■ **Problem**: Every line below that holds the string "producción" should be copied.

■ **Records for this exercise**:
========

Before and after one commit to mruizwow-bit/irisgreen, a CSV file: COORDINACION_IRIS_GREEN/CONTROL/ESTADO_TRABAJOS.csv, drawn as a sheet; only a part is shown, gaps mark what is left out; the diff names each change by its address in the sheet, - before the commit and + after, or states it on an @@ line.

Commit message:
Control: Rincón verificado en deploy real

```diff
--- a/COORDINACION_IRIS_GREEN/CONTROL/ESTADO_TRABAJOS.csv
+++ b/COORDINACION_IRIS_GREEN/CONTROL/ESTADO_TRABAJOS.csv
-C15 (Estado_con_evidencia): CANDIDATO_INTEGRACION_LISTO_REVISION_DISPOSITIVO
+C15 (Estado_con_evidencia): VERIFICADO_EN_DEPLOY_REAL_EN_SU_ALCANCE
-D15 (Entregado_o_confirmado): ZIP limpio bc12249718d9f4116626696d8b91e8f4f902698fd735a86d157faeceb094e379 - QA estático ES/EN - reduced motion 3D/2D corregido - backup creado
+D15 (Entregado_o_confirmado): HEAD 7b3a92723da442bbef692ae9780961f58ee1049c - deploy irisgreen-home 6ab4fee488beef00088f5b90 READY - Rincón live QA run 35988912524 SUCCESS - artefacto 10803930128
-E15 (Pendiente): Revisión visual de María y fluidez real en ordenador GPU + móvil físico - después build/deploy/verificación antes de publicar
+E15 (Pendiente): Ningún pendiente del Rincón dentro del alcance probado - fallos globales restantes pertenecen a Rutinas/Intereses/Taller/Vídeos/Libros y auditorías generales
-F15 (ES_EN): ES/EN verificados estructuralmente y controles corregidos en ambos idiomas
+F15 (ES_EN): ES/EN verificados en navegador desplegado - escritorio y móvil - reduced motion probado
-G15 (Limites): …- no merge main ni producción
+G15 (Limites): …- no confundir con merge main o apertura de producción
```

========

■ **Problem solution**:
-G15 (Limites): …- no merge main ni producción
+G15 (Limites): …- no confundir con merge main o apertura de producción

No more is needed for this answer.